What is required
Only lines holding the word "Devataa" are wanted from the records; copy all of them.

[Items listed in a dataset]
========================================

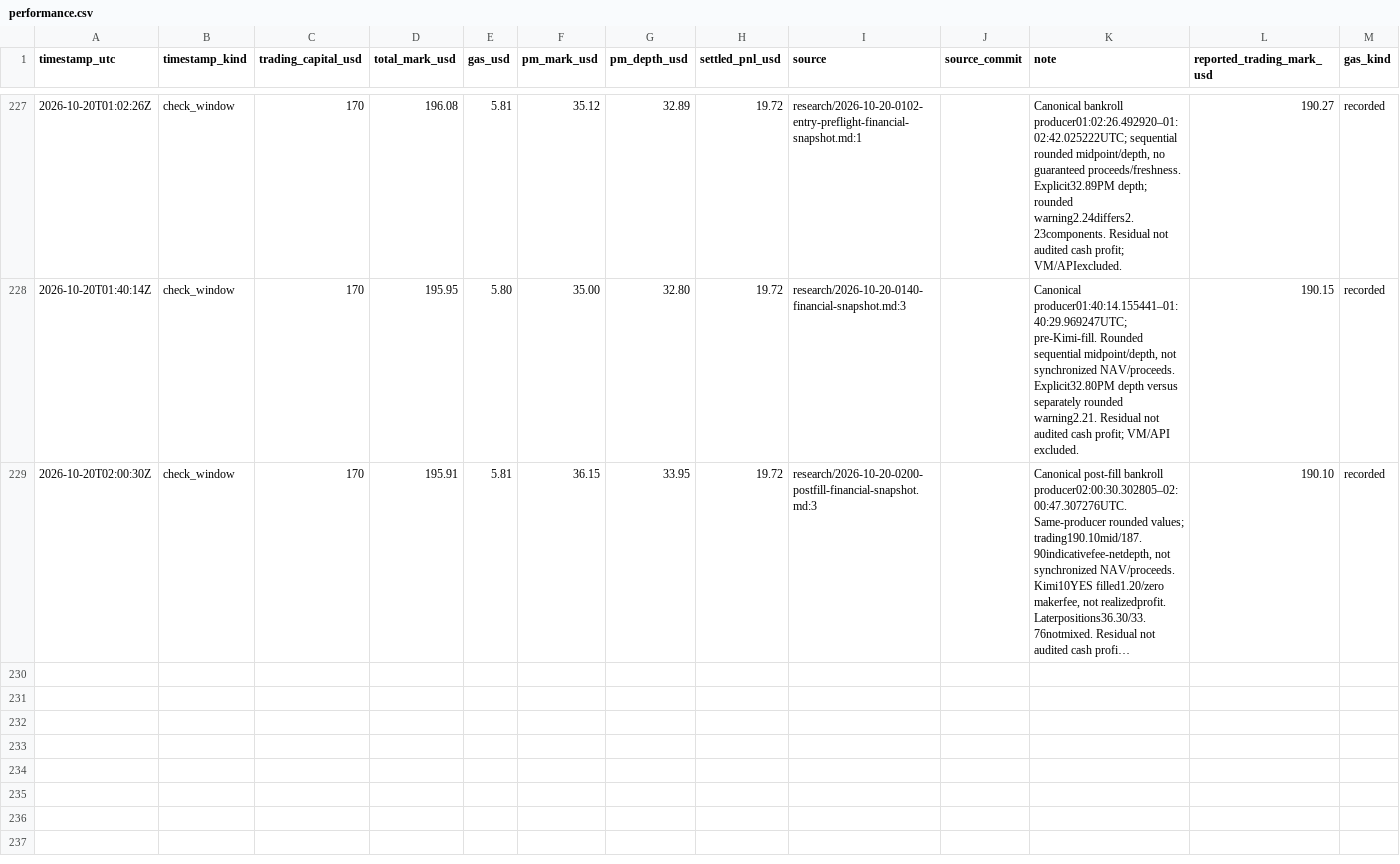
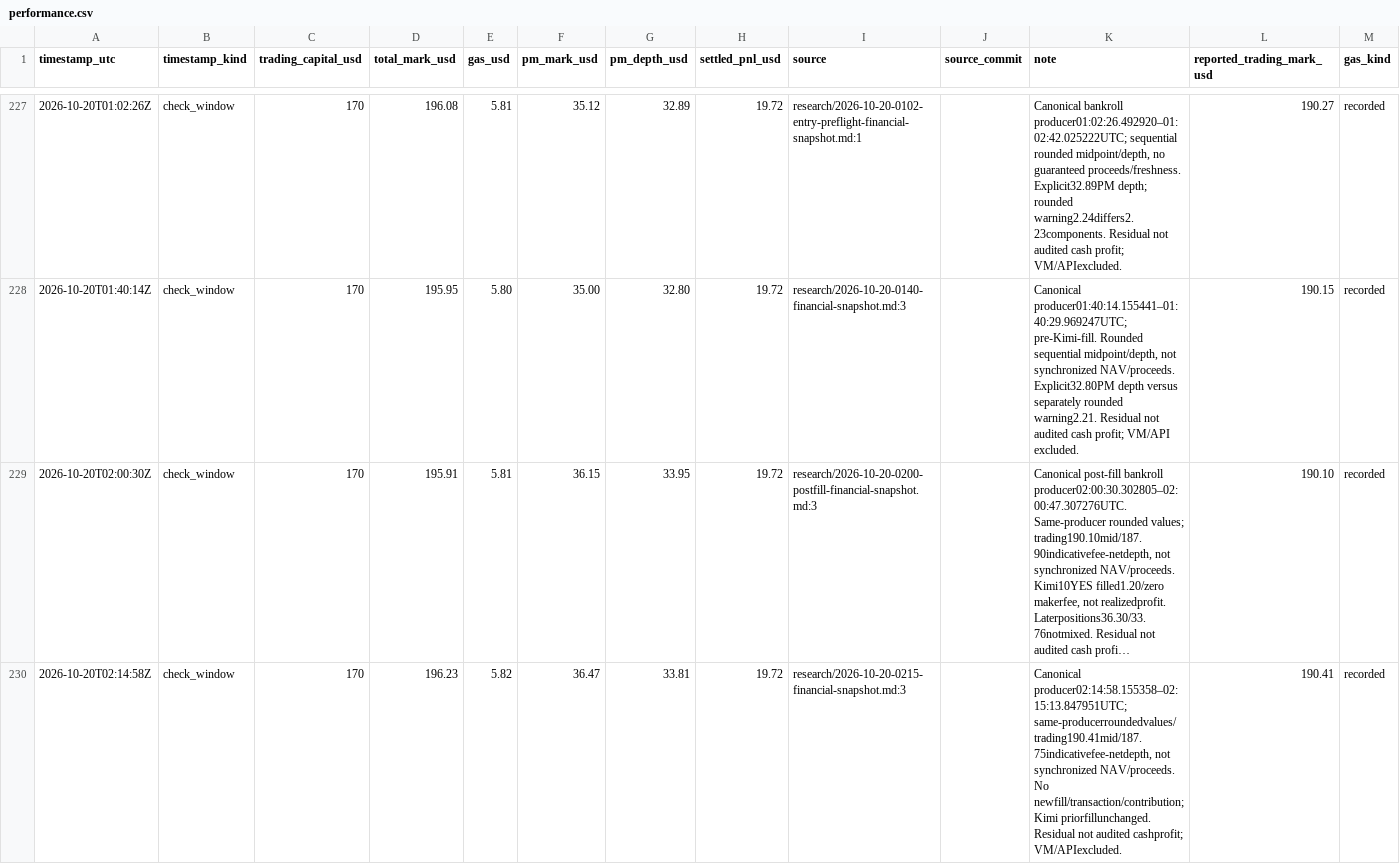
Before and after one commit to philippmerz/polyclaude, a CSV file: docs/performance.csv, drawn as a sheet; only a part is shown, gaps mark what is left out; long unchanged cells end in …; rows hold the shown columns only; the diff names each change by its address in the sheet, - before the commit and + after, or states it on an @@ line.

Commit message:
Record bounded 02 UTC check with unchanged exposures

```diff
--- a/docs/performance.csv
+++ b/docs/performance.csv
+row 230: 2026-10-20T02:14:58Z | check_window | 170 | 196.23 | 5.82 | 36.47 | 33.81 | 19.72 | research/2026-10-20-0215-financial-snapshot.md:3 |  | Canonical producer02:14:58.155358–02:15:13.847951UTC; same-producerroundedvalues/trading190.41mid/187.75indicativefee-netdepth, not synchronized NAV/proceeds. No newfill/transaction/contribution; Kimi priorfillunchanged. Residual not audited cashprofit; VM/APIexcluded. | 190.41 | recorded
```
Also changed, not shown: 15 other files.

========================================

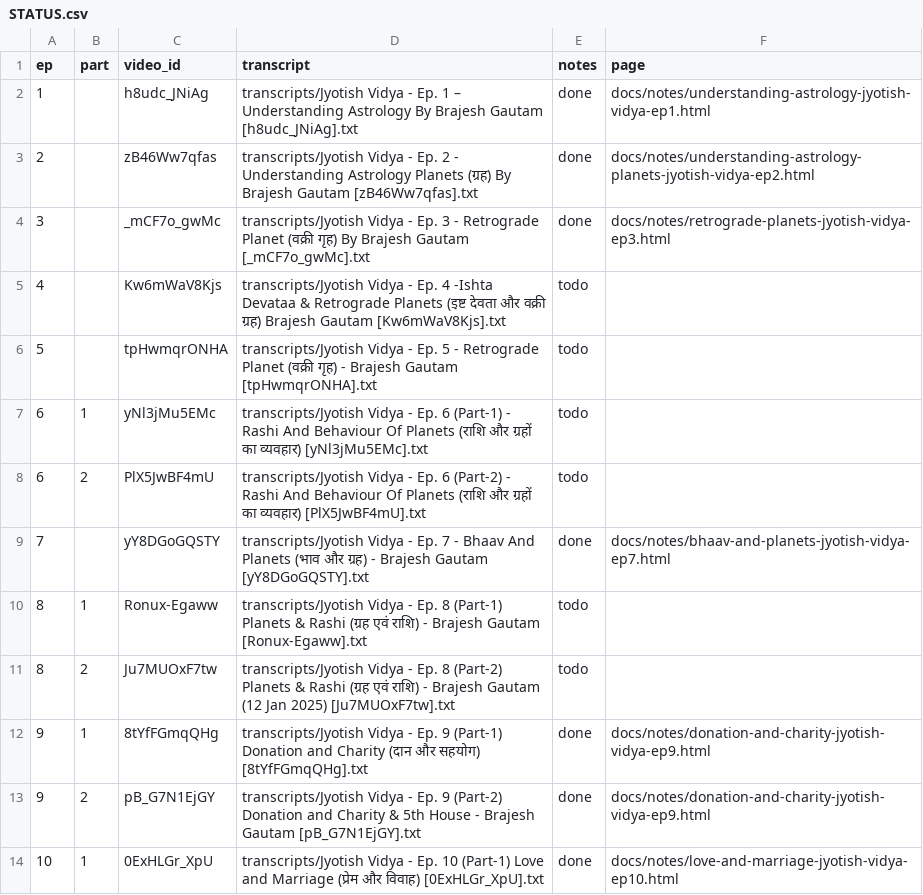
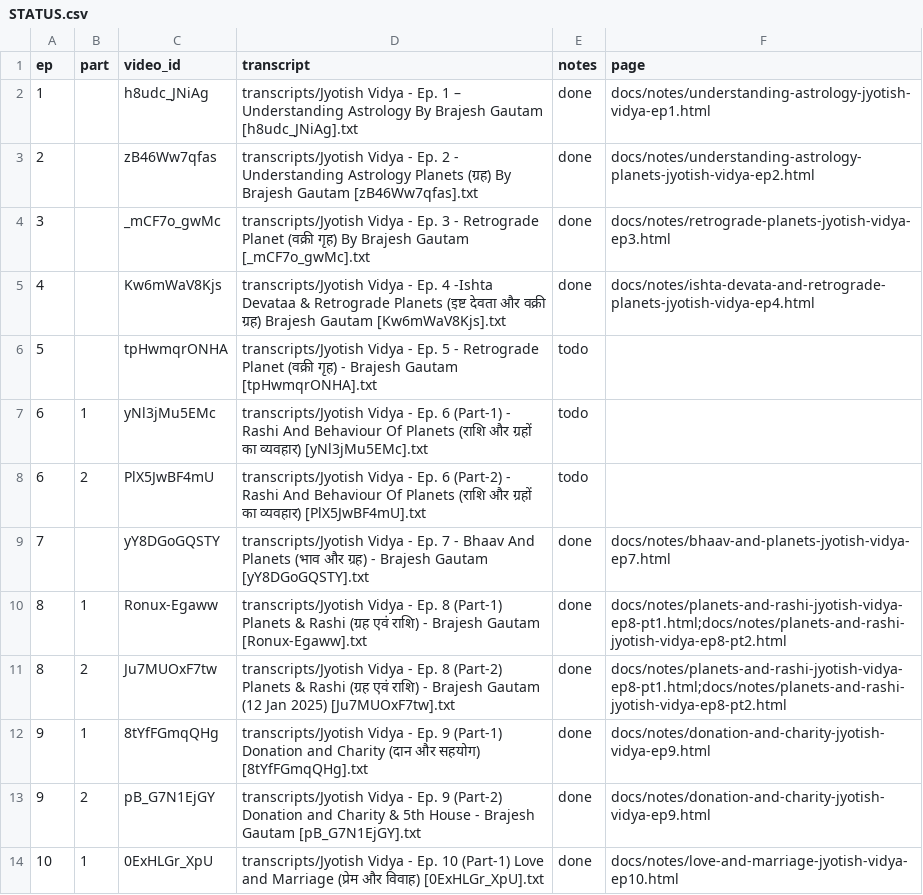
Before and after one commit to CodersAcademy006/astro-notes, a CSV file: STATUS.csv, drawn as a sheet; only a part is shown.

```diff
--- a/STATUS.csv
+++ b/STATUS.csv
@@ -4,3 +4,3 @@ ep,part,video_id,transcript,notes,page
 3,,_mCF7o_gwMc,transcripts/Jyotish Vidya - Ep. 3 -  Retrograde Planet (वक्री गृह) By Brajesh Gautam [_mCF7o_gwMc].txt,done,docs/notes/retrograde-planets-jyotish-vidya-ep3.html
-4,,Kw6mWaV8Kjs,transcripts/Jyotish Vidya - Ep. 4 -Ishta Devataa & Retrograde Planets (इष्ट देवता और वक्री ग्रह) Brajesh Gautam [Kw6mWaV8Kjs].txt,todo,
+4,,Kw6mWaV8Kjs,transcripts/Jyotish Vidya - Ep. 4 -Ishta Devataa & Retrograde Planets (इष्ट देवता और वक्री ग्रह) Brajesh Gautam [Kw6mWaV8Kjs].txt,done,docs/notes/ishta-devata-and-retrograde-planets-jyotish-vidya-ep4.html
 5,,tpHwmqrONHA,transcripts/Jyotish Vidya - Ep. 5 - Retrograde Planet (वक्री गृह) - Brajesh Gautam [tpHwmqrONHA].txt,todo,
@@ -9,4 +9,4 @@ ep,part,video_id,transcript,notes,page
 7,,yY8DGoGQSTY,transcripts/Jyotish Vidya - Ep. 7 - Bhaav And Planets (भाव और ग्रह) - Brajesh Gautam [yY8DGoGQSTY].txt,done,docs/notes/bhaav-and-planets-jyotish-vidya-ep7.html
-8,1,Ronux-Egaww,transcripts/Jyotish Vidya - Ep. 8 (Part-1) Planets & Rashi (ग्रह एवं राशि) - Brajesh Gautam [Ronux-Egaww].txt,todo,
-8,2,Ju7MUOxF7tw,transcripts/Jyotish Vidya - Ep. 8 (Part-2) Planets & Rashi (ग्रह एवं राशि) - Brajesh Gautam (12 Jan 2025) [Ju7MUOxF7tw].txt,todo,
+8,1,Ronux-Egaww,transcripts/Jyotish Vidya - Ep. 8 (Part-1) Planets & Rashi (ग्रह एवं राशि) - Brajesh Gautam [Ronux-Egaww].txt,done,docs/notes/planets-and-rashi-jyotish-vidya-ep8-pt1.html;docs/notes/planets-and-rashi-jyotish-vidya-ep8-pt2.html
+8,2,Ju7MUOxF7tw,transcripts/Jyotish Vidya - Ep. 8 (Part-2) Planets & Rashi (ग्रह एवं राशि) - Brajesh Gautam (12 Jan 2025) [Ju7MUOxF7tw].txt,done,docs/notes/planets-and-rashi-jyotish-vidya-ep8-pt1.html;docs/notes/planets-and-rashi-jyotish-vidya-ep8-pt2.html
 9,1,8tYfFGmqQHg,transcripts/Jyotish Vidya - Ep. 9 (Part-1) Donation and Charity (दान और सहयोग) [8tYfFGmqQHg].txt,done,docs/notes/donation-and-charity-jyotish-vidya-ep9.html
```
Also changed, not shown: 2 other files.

========================================

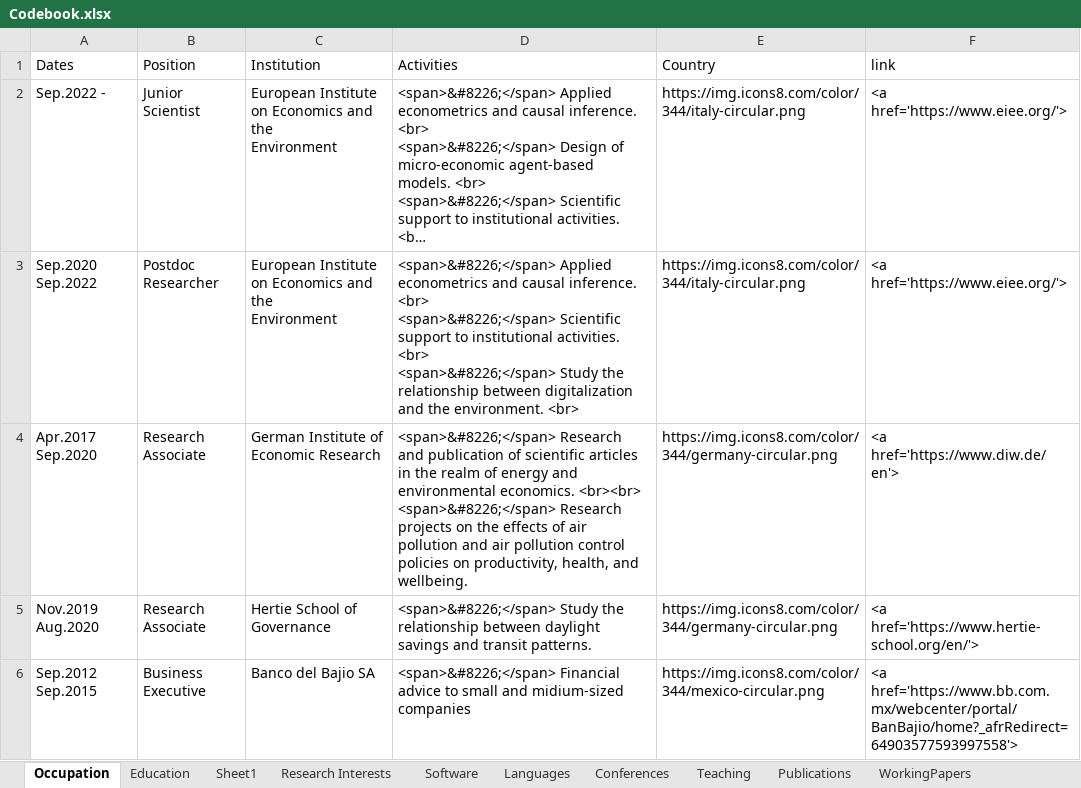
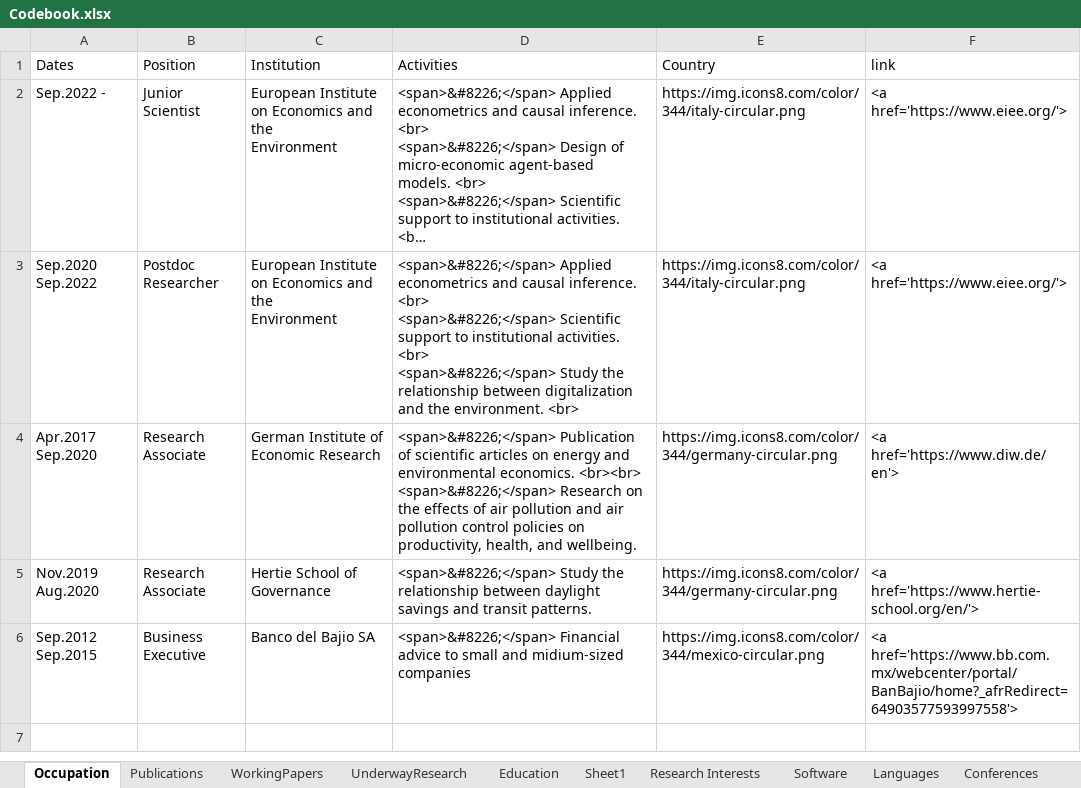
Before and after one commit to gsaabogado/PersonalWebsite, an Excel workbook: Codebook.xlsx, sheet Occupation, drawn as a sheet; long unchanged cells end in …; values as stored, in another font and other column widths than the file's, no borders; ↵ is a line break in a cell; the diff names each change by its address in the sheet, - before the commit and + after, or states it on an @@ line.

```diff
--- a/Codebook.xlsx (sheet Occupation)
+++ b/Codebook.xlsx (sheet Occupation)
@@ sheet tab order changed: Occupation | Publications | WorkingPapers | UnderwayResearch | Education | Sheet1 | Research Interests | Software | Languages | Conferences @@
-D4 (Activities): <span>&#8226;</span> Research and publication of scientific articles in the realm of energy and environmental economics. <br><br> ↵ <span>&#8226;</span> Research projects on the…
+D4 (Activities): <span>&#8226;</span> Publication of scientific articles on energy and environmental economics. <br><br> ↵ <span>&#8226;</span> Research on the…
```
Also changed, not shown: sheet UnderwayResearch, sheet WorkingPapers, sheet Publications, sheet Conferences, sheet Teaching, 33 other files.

========================================

Written reply
-4,,Kw6mWaV8Kjs,transcripts/Jyotish Vidya - Ep. 4 -Ishta Devataa & Retrograde Planets (इष्ट देवता और वक्री ग्रह) Brajesh Gautam [Kw6mWaV8Kjs].txt,todo,
+4,,Kw6mWaV8Kjs,transcripts/Jyotish Vidya - Ep. 4 -Ishta Devataa & Retrograde Planets (इष्ट देवता और वक्री ग्रह) Brajesh Gautam [Kw6mWaV8Kjs].txt,done,docs/notes/ishta-devata-and-retrograde-planets-jyotish-vidya-ep4.html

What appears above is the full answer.